Functional training is all the rage but how often do we actually question whether our training is, in fact, functional?
Not “Functional™” but functional.
Could you lift a log, climb a rope, throw a punch, carry a wounded person or wrestle an assailant to the ground if you needed to do those things in a life or death situation?
Chances are you won’t have to. If such an event arises, however, at that point it is far too late to wish you trained more. It’s too late to wonder what all those skipped training sessions would add up to. There is no perfect self, you are who you are when circumstances call you to act. If I told you in 6 months you would need to fight for your life, you would probably train harder right now.
Here’s a game you can try to integrate into your training that creates that sense of time urgency:
First off, right now, rank your ability in your discipline from 1-10, with 10 being the highest (Whether this is fitness or martial arts, put a number on it, and try to be honest). Bear in mind, in a life or death situation, this is the number that right now you have to work with, is it enough?
Say you are a six. Now write down (with consideration to your available time, focus on what is possible without quitting your job and neglecting your dog):
How would I get to 7 if I only had 6 months to train before a disaster?
How would I get to 7 if I only had a month to train?
How would I get to 7 if I only had a week to train?
Now write down all the barriers that are preventing you from getting to that 7 within those time frames. Every single negative thought you had while writing the answers down above put it on the page.
Guess what? The likelihood is you now have the bare bones of a training outline for the next 6 months, and you know what barriers will prevent you from achieving that. Don’t know how to get to that next level? Now you have a much better idea of what to ask for professional, qualified help with and what barriers you will encounter.
Can’t get to 7 in six months? Aim for 6.5. The goal is to envision what you would do if you were given a tight schedule to work with and use that to inform your training plan.

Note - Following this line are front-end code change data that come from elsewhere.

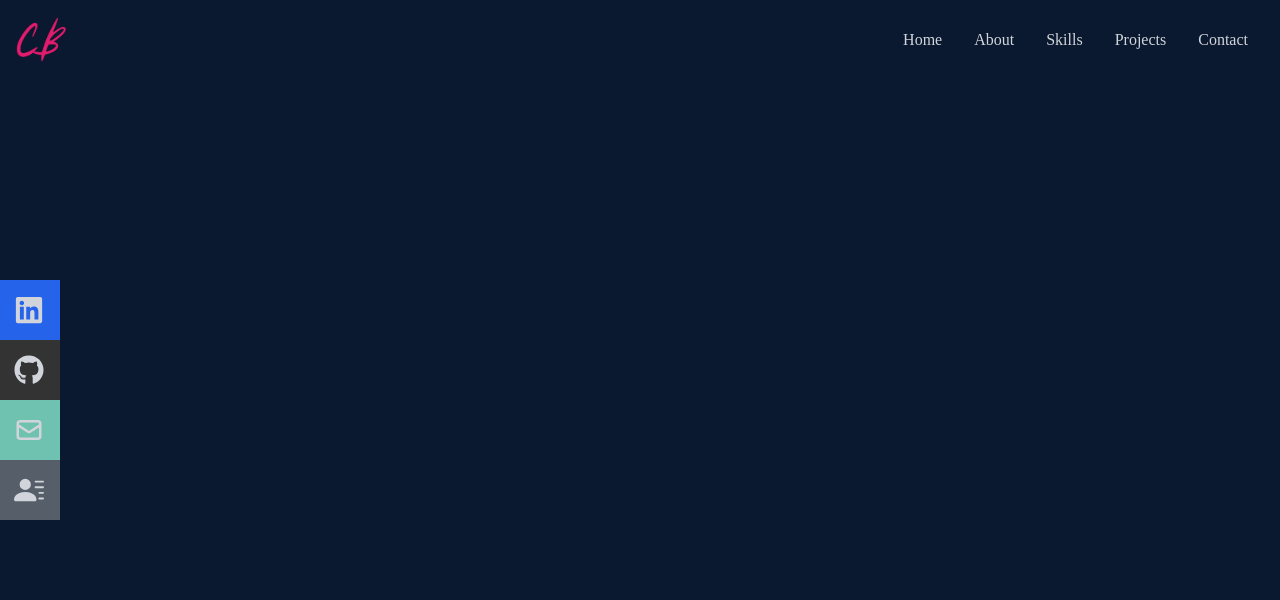
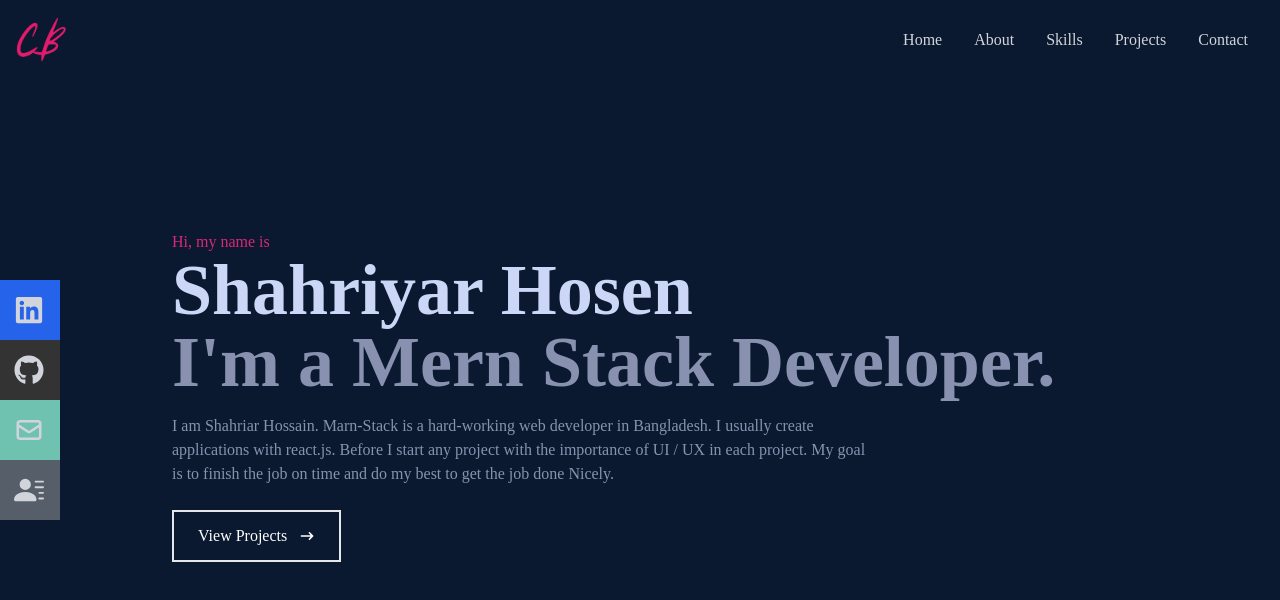
Before and after one commit to Shahriyar-Hosen/shahriyar-hosen-portfolio, a React (Create React App) app: page / in a window 1280 px wide. Shown: the top 600 px of the page. Built offline with nearby package versions, Linux system fonts and the light colour scheme; the HTML template or start-up script is replaced by a standard one.

Commit message:
Home section full done

```diff
--- a/src/Components/Home.js
+++ b/src/Components/Home.js
@@ -1,10 +1,35 @@
 import React from "react";
+import { HiArrowNarrowRight } from "react-icons/hi";
 
 const Home = () => {
   return (
-    <div className="w-full h-screen bg-[#0a192f]">
-      <h1>This Home page</h1>
-    </div>
+    <section name="home" className="w-full h-screen bg-[#0a192f]">
+      {/* Container */}
+      <div className="max-w-[1000px] mx-auto px-8 flex flex-col justify-center h-full">
+        <p className="text-pink-600">Hi, my name is</p>
+        <h1 className="text-4xl sm:text-7xl font-bold text-[#ccd6f6]">
+          Shahriyar Hosen
+        </h1>
+        <h2 className="text-4xl sm:text-7xl font-bold text-[#8892b0]">
+          I'm a Mern Stack Developer.
+        </h2>
+        <p className="text-[#8892b0] py-4 max-w-[700px]">
+          I am Shahriar Hossain. Marn-Stack is a hard-working web developer in
+          Bangladesh. I usually create applications with react.js. Before I
+          start any project with the importance of UI / UX in each project. My
+          goal is to finish the job on time and do my best to get the job done
+          Nicely.
+        </p>
+        <div>
+          <button className="text-white group border-2 px-6 py-3 my-2 flex items-center hover:bg-pink-600 hover:border-pink-600 duration-200">
+            View Projects
+            <span className="group-hover:rotate-90 duration-300">
+              <HiArrowNarrowRight className="ml-3 " />
+            </span>
+          </button>
+        </div>
+      </div>
+    </section>
   );
 };
 
```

Having the rest of your life to get good at something is only useful if you actually use that time, which historically we do not.
When I sit down with people in coaching sessions and they evaluate some aspect of their life as a six, and I ask them “Gun to your head; if you had one week to get to 7, what would you start doing today?” nearly everyone has an answer, and I’ll bet you do too.